Improving Patient Experience with Collective Impact
“Everyone talks about ‘breaking down silos’ in an organization. But silos were designed for a reason: to protect the contents so that they can serve their intended purpose. Rather than breaking them down, which would lead to chaos and loss, we need to focus on building better bridges between them.”
This insight from a Patient Experience leader speaks to the value of a concept called Collective Impact: the commitment of a group of important actors from different sectors to a common agenda for solving a specific problem. This seminal article by John Kania and Mark Kramer, published in 2011 in the Stanford Social Innovation Review, makes the point that large-scale social change requires broad cross-sector coordination. But while solving wicked problems is the goal of the article, the recommendations they make describe the process that any organization must undertake to find the root causes of the challenges they face.
The five elements of successful collective action include:
- Common agenda: all participants share a vision for change, including a common understanding of the problem and a joint approach to solving it through agreed upon actions.
- Shared measurement systems: agreement on the ways success will be measured and reported.
- Mutually reinforcing activities: coordinating differentiated tactics through a strategic and phased plan of action.
- Continuous communication: using a common vocabulary, communicate progress toward goals to all participants at defined points in the process
- Backbone support: a dedicated staff that can plan, manage, and support the initiative through ongoing facilitation, technology, administrative and communications support.
Healthcare experiences are siloed by design. But to a lay person, who may not understand when thresholds are being crossed, it’s critical to point out when this may impact their experience. For example, a person having a routine colonoscopy at an outpatient surgery center may receive several bills: their primary care provider, a facility fee, the surgeon’s charge, anesthesiologist, pathology, lab services. And everyone knows that unexpected bills are never welcomed.
It all comes down to this: in order to improve experiences, what do people need to know, and when?
Collective Impact creates an environment where bridges between silos can be built, with the goal of improving the understanding, and ultimately the experience, of the patient or family member. With respect to the “wicked problem” of patient experience, we’ve mapped out each element with a few thought starters.
- Is patient experience designed for patients, or caregivers who deliver the experience? If the answer is “both,” how do we effectively address each?
- How do people “get lost” in our system: Billing conflicts? Our patient portal? Pre- or post-operative instructions? The parking garage?

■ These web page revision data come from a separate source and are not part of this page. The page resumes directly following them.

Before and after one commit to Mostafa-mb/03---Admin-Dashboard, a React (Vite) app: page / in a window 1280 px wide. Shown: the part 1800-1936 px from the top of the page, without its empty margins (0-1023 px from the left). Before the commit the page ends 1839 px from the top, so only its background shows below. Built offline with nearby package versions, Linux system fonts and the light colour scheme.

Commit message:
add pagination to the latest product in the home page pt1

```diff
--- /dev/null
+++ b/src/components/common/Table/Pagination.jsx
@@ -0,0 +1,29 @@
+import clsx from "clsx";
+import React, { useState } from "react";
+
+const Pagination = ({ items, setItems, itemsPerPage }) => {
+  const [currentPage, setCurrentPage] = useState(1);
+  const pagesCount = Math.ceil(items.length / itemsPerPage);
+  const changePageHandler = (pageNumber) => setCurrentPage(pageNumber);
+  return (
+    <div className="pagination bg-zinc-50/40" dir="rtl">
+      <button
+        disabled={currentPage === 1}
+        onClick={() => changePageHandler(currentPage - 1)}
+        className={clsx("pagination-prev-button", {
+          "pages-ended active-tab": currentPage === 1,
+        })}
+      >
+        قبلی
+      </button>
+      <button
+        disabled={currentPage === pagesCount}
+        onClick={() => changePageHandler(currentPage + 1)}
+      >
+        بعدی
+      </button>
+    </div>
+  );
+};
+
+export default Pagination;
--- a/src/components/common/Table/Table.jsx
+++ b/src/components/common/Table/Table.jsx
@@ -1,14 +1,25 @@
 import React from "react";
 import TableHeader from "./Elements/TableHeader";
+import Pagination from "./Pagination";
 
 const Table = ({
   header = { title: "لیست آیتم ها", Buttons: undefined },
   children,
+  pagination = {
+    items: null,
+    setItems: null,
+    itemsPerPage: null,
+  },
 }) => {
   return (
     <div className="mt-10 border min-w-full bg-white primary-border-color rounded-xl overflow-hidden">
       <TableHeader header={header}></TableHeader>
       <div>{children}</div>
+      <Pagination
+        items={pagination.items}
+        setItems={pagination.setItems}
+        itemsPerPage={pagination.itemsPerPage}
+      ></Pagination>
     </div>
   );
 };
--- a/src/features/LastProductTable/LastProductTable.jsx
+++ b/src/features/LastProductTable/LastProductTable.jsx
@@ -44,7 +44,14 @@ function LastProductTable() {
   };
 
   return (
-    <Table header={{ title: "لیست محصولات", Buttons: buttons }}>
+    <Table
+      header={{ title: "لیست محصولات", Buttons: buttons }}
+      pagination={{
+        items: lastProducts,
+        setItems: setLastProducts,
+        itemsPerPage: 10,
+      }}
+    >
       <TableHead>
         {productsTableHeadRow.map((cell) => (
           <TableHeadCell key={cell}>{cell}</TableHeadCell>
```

- If the answer is “all of the above,” how do we tie these together for consistency?
Shared measurement systems:
- Which metrics are most important to measure, and by what means? Certainly patient satisfaction scores, but what about staff engagement, staff retention, profit-sharing bonuses?
- What are the true levers in our culture that motivate staff to make the most of every interaction?
Mutually reinforcing activities:
- There is an ecosystem that supports each patient experience. How can we prototype potential solutions, test them with staff and patients, and iterate so we can be sure of a return on our investment?
- One example might be a focus on a specific service line, testing messaging and interactions across media: is what the admin says on the phone the same as what’s stated in the pre-appointment letter? Does this match instructions in the patient information brochure and on wayfinding signage?
- What’s important to communicate, and how often? Are there different messages being sent to different audiences, e.g. a monthly newsletter to cardiac patients vs. manager meetings for cardiac staff?
- How do we design a system that clearly defines PX goals and progress to each audience? Most importantly, how does that progress benefit both staff and patients?
- How do we assure that these initiatives don’t “die on the vine”?
- Who might we engage to develop and oversee a strategy that includes establishing an internal group of PX Champions, targeted goals, measurable outcomes, consistent reporting and ongoing assessment of PX initiatives?
In order to build bridges between silos and achieve tangible progress toward goals, organizations need to start having different conversations and using different “muscles.”
This requires thoughtful, intentional design. As you craft your organization’s experience strategy, consider assembling a diverse, cross-disciplinary team that’s tasked with seeing the big picture as well as getting specific about iterative progress toward goals.
By increasing connections between silos, you’ll unlock the value inherent in each part of the organization, and see that the whole is greater than the sum of its parts.